Marlene A. Vieira, Bjørn H. Handegård, John A. Rønning, Cristine S. Duarte, Jair J. Mari and Isabel A. Bordin* Pages 29 - 40 ( 12 )
Background: Adolescents and parents often disagree about the perception of bullying victimization since adults tend to underestimate its occurrence.
Objective: This study identifies factors that can influence maternal perception of bullying victimization experienced by her son/daughter in the past 12 months.
Methods: This cross-sectional study involved a representative sample of in-school adolescents (n=669, 11-15-years) living in Itaboraí city, Brazil (mean age±SE: 13.01±0.07 years; 51.7% females). A 3-stage probabilistic sampling procedure (random selection of census units, eligible households and target child) generated sampling weights. Trained lay interviewers individually applied semi-structured questionnaires to mothers and adolescents in the households. Multivariable logistic regression analysis examined factors potentially influencing maternal perception of bullying victimization experienced by her son/daughter: adolescent gender and age, adolescent self-perceived bullying victimization, exposure to severe physical punishment by parents, internalizing/externalizing behaviour problems identified by the Youth Self-Report/YSR, maternal education and maternal anxiety/depression identified by the 20-item Self-Reporting Questionnaire/SRQ-20.
Results: Univariable logistic regression analysis identified a strong association between adolescent self-perceived bullying victimization and maternal perception of bullying victimization experienced by her son/daughter.

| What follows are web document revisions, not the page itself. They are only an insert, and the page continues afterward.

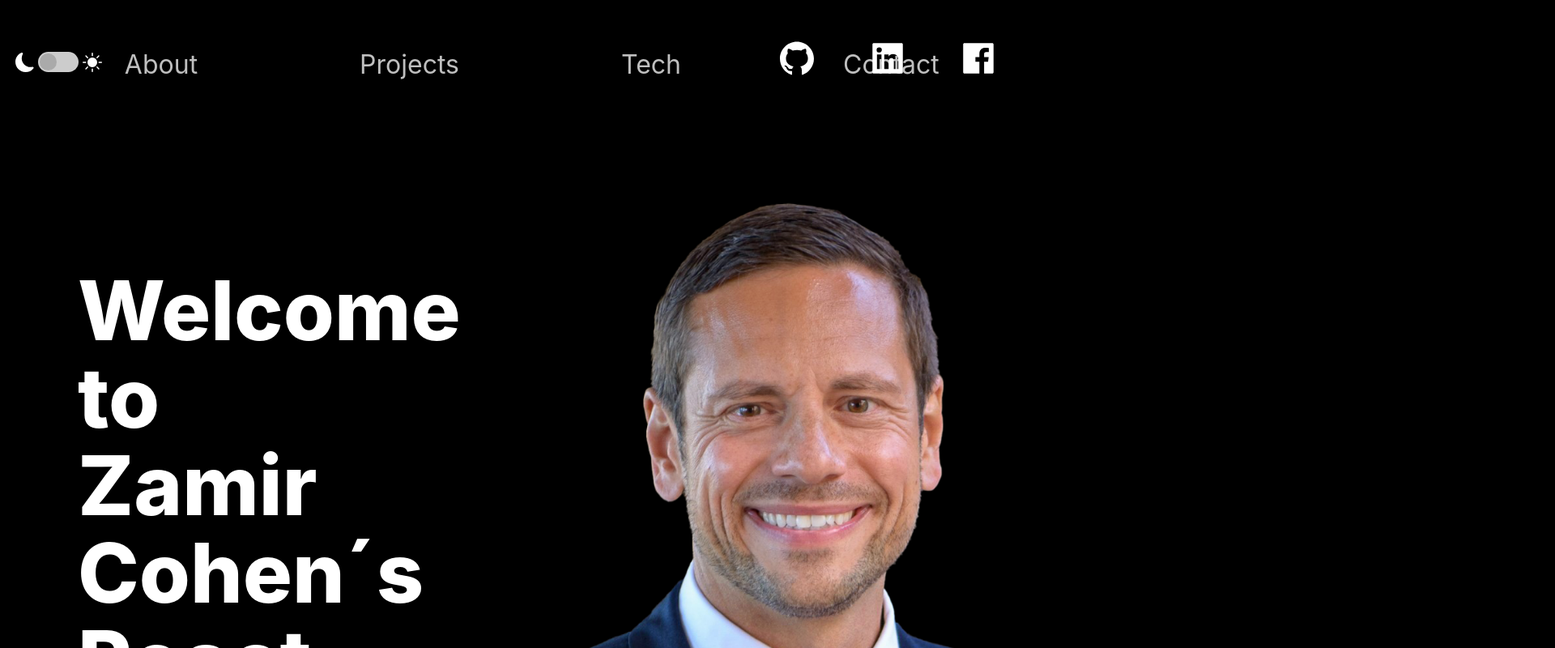
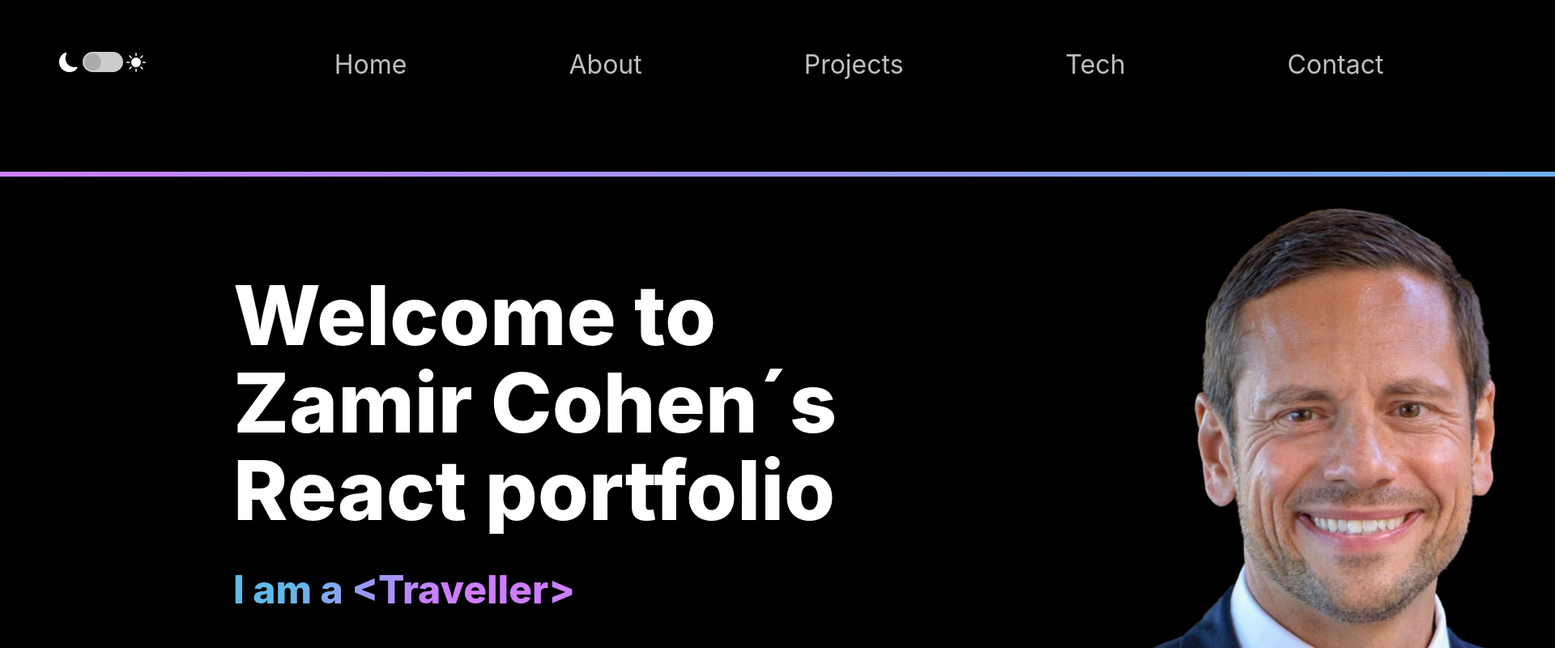
Before and after one commit to zamircohen/react_portfolio, a React (Create React App) app: page / in a window 1280 px wide. Shown: the top 800 px of the page at 81% size, 1920 px wide, since content can reach past the window. Built offline with nearby package versions, Linux system fonts and the light colour scheme.

Commit message:
Created a PageWrapper with fullscreen div

```diff
--- a/src/App.css
+++ b/src/App.css
@@ -36,3 +36,7 @@
     transform: rotate(360deg);
   }
 }
+
+#root {
+  height: 100vh;
+}
--- a/src/components/About/About.jsx
+++ b/src/components/About/About.jsx
@@ -1,11 +1,14 @@
 import React from 'react'
-import { Wrapper } from './AboutStyles'
+import { SectionTitle, Section, SectionText, Wrapper} from '../Header/HeaderStyles';
+
 
 
 export default function About() {
   return (
-    <Wrapper id="about">
-        <h1>HELLO...THIS IS ME</h1>
+    <Wrapper>
+        <Section>
+            <SectionTitle>About</SectionTitle>
+        </Section>
     </Wrapper>
   )
 }
--- a/src/components/About/AboutStyles.jsx
+++ b/src/components/About/AboutStyles.jsx
@@ -9,6 +9,41 @@ export const Wrapper = styled.div`
     padding-top: 2rem;
     width: 45%;
     float: ${(props) => props.right ? "right" : "left" };
+    height: 70vh;
+`;
+
+export const Section = styled.div`
+    margin: 0 10rem 0 10rem;
+    max-width: 1040px;
+    width: 100%;
     color: white;
-    // background-color: pink;
+    text-align: ${(props) => props.left ? "left" : "right" };
+    vertical-align: middle;
+    padding-left: 5rem;
+    float: ${(props) => props.right ? "right" : "left" };
+    img {
+        object-fit: cover;
+        object-position: auto;
+    }
 `;
+
+export const SectionTitle = styled.h2`
+  font-weight: 800;
+  font-size: ${(props) => props.main ? '102px' : '48px'};
+  line-height: ${(props) => props.main ? '108px' : '60px'};
+  width: max-content;
+  max-width: 100%;
+  background: ${(props) => props.color ? 'linear-gradient(121.57deg, #61B9E9 18.77%, #CD7DFF 60.15%)' : 'white'};
+  -webkit-background-clip: text;
+  -webkit-text-fill-color: transparent;
+  margin-bottom: 16px;
+`
+
+export const SectionText = styled.p`
+  max-width: 800px;
+  font-size: 36px;
+  line-height: 40px;
+  font-weight: 300;
+  padding-bottom: 3.6rem;
+  color: rgba(255, 255, 255, 0.75);
+`
--- a/src/components/Header/Header.jsx
+++ b/src/components/Header/Header.jsx
@@ -2,8 +2,7 @@ import React from 'react'
 import { useState, useEffect } from 'react';
 import { Link } from 'react-router-dom';
 import TypeWriter from '../Typewriter';
-import { SectionTitle, Section, SectionText, Wrapper} from './HeaderStyles';
-
+import { SectionTitle, Section, SectionText, Wrapper, SectionDivider} from './HeaderStyles';
 import { Fade } from "react-awesome-reveal";
 
 // const loopArr = [
@@ -15,9 +14,9 @@ import { Fade } from "react-awesome-reveal";
 // ];
 
 const typeWriter = [
-  "Full Stack Web Developer",
+  "Full Stack Developer",
   "Traveller",
-  "Climber",
+  "Climbe",
   "Husband",
   "Junior Web Developer",
   "Friend",
@@ -46,6 +45,7 @@ export default function Header() {
 
   return (
     <div>
+        <SectionDivider />
         <Wrapper>
         <Fade delay={500} direction="left">
         <Section left>
@@ -57,7 +57,7 @@ export default function Header() {
         </Fade>
 
         <Fade delay={500} direction="right">
-        <Section>
+        <Section right>
           <img src={process.env.PUBLIC_URL + "/images/zamir1_crop.png"} alt="zamir cohen portrait" height="700px"></img>
         </Section>
         </Fade>
--- a/src/components/Header/HeaderStyles.jsx
+++ b/src/components/Header/HeaderStyles.jsx
@@ -1,24 +1,25 @@
 import styled from 'styled-components';
 
 export const Wrapper = styled.div`
-    display: grid;
-    grid-template-columns: repeat(2, 100%);
+    display: flex;
+    grid-template-columns: repeat(1, 1fr);
+    grid-column: 1 / span 2;
     grid-template-rows: 1fr;
     grip-column-gap: 1rem;
     padding: 1rem;
     padding-top: 2rem;
-    width: 45%;
     float: ${(props) => props.right ? "right" : "left" };
-    height: 70vh;
-}
+    height: 80vh;
 `;
 
-export const Section = styled.section`
-    margin: 0 auto;
+export const Section = styled.div`
+    margin: 0 10rem 0 10rem;
     max-width: 1040px;
     width: 100%;
     color: white;
-    padding-left: 5rem;
+    text-align: ${(props) => props.left ? "left" : "right" };
+    vertical-align: middle;
+    padding-${(props) => props.right ? "right" : "left" }: 7rem;
     float: ${(props) => props.right ? "right" : "left" };
     img {
         object-fit: cover;
@@ -50,9 +51,5 @@ export const SectionText = styled.p`
 export const SectionDivider = styled.div`
   width: 100%;
   height: 6px;
-  margin-bottom: 25px;
-  border-radius: 10px;
-  background-color: #fff;
   background: linear-gradient(270deg, #61B9E9 0%, #CD7DFF 100%);
-  margin: 4rem;
 `
--- a/src/components/NavBar/NavBar.jsx
+++ b/src/components/NavBar/NavBar.jsx
@@ -4,6 +4,7 @@ import { Wrapper, NavLink, Div1, Div2, Div3, Span, SocialIcons  } from './NavBar
 import { AiFillFacebook, AiFillGithub, AiFillLinkedin } from 'react-icons/ai';
 import { BsMoonFill, BsSunFill } from 'react-icons/bs';
 import ToggleSwitch from '../../styles/GlobalComponents/ToggleSwitch';
+import { SectionDivider } from '../../components/Header/HeaderStyles';
 
 
 
@@ -55,8 +56,6 @@ export default function Header() {
                 <AiFillFacebook size="3rem"/>
             </SocialIcons>
         </Div3>
-
     </Wrapper>
-
     )
 }
--- a/src/components/NavBar/NavBarStyles.jsx
+++ b/src/components/NavBar/NavBarStyles.jsx
@@ -5,7 +5,7 @@ export const Wrapper = styled.div`
     display: grid;
     grid-template-columns: 1fr 4fr 2fr;
     gap: 2rem;
-    padding: 1rem;
+    padding: 1rem 0rem 5rem 0rem;
     max-width: 100%;
 `;
 
@@ -43,7 +43,7 @@ export const NavLink = styled.a`
     font-size: 2rem;
     display: inline-block;
     line-height: 32px;
-    padding: 100px;
+    padding: 0 100px 0 100px;
     padding-top: 3rem;
     color: rgba(255, 255, 255, 0.75);
     transition: 0.4s ease;
--- a/src/index.css
+++ b/src/index.css
@@ -61,3 +61,7 @@ code {
   font-weight: bold;
   font-size: 20px;
 } */
+
+#root {
+  height: 100vh;
+}
--- /dev/null
+++ b/src/pages/PageWrapper.jsx
@@ -0,0 +1,6 @@
+import styled from "styled-components"
+
+export const PageWrapper = styled.div`
+    display: grid;
+    height: 100vh;
+`;
--- a/src/pages/StartPage.jsx
+++ b/src/pages/StartPage.jsx
@@ -2,15 +2,19 @@ import React from 'react'
 import NavBar from '../components/NavBar/NavBar'
 import Header from '../components/Header/Header'
 import About from '../components/About/About'
+import { SectionDivider } from '../components/Header/HeaderStyles'
+import { PageWrapper } from './PageWrapper'
 
 
 export default function StartPage() {
   return (
     <div>
-
+        <PageWrapper>
         <NavBar />
+        <SectionDivider />
         <Header />
-
+        <About />
+        </PageWrapper>
     </div>
 
   )
```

Multivariable models showed that adolescent perception influenced maternal perception when adolescents had no clinical internalizing behaviour problems and when mothers had higher education.
Conclusion: Anxious/depressive adolescents may hide victimization incidents, while those with no problems probably reveal these incidents to the mother. Considering that maternal low education is an indicator of low socioeconomic status, which is associated with multiple stressors, less educated mothers may be more likely to interpret these incidents as a common part of growing-up.
Bullying, adolescent, mothers, mental health, educational status, awareness.
Universidade Federal de Sao Paulo, Sao Paulo, University of Tromsø, Tromsø, University of Tromsø, Tromsø, Columbia University - New York State Psychiatric Institute, New York, NY, Universidade Federal de Sao Paulo, Sao Paulo, Universidade Federal de Sao Paulo, Sao Paulo